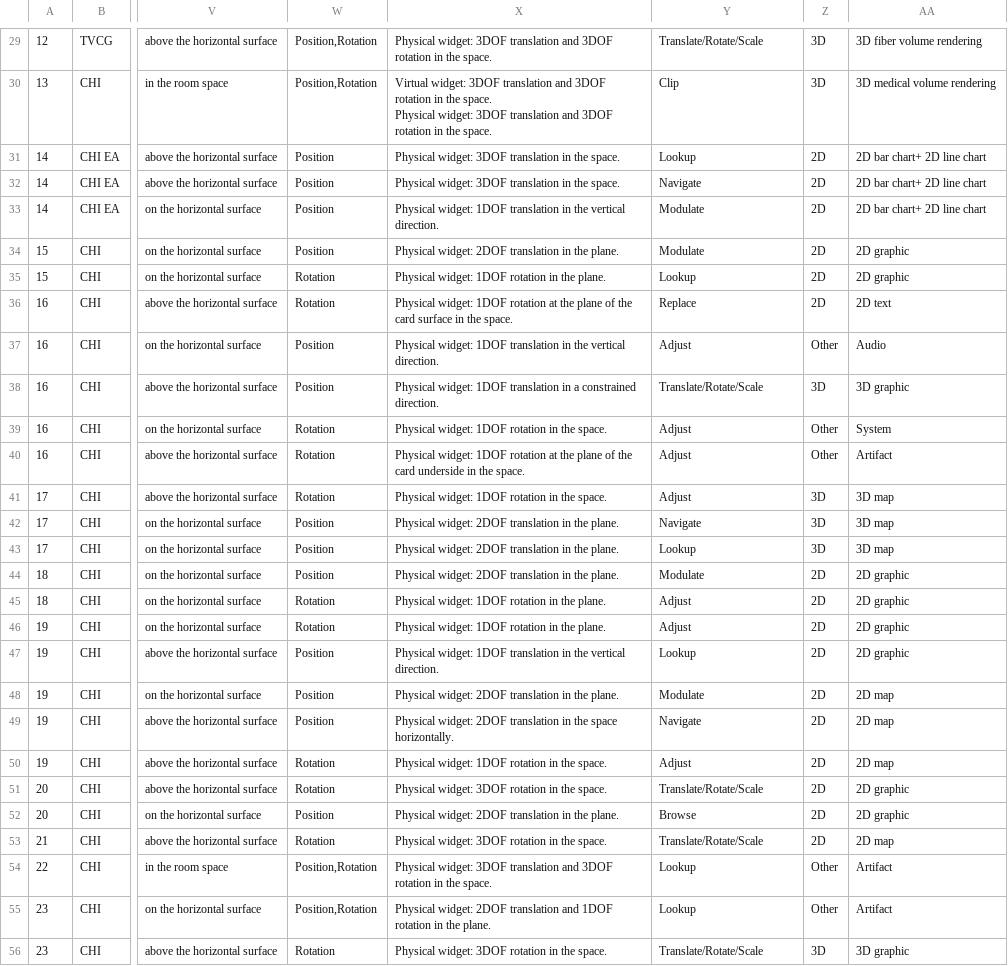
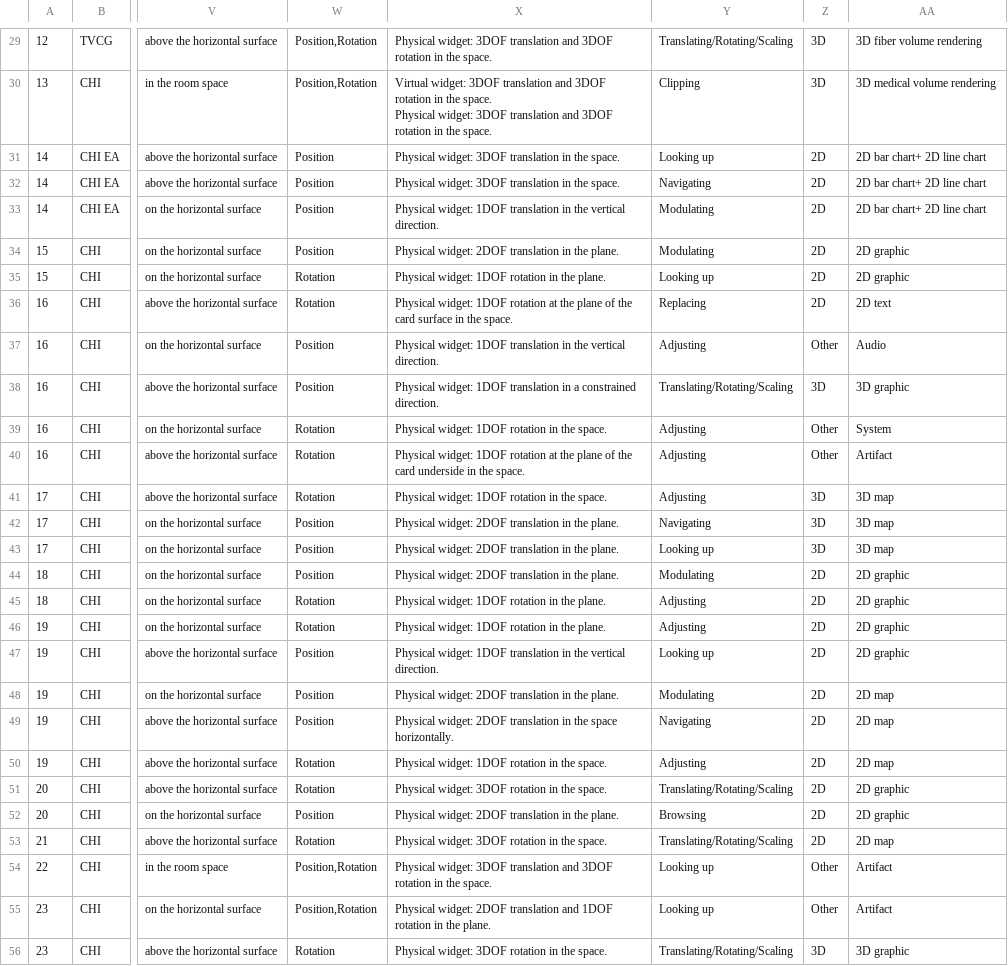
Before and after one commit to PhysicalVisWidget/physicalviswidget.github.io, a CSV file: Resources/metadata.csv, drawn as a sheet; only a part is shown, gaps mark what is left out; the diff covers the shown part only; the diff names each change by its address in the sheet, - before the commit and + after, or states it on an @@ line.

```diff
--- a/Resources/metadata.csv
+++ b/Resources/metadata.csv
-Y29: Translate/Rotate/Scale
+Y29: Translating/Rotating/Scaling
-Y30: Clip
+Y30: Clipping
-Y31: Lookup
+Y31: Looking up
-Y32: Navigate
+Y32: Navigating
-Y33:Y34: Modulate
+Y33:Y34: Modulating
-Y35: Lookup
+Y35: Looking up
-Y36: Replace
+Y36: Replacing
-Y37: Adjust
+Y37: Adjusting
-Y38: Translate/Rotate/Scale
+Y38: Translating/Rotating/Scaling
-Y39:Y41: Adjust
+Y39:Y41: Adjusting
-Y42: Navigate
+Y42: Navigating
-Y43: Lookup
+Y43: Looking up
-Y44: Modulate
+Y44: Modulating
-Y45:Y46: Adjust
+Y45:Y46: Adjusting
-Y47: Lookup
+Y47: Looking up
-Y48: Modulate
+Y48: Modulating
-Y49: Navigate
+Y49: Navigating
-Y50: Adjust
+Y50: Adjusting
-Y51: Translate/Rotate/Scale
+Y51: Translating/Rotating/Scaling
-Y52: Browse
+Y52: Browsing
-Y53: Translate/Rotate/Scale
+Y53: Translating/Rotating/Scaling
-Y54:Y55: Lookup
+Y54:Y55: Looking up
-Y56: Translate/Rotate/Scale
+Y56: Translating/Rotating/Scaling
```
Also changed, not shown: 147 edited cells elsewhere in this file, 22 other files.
- - - - -
● **Problem details**
The expected result is every line above containing the string "Scale".

● **Reply to the task**
-Y29: Translate/Rotate/Scale
-Y38: Translate/Rotate/Scale
-Y51: Translate/Rotate/Scale
-Y53: Translate/Rotate/Scale
-Y56: Translate/Rotate/Scale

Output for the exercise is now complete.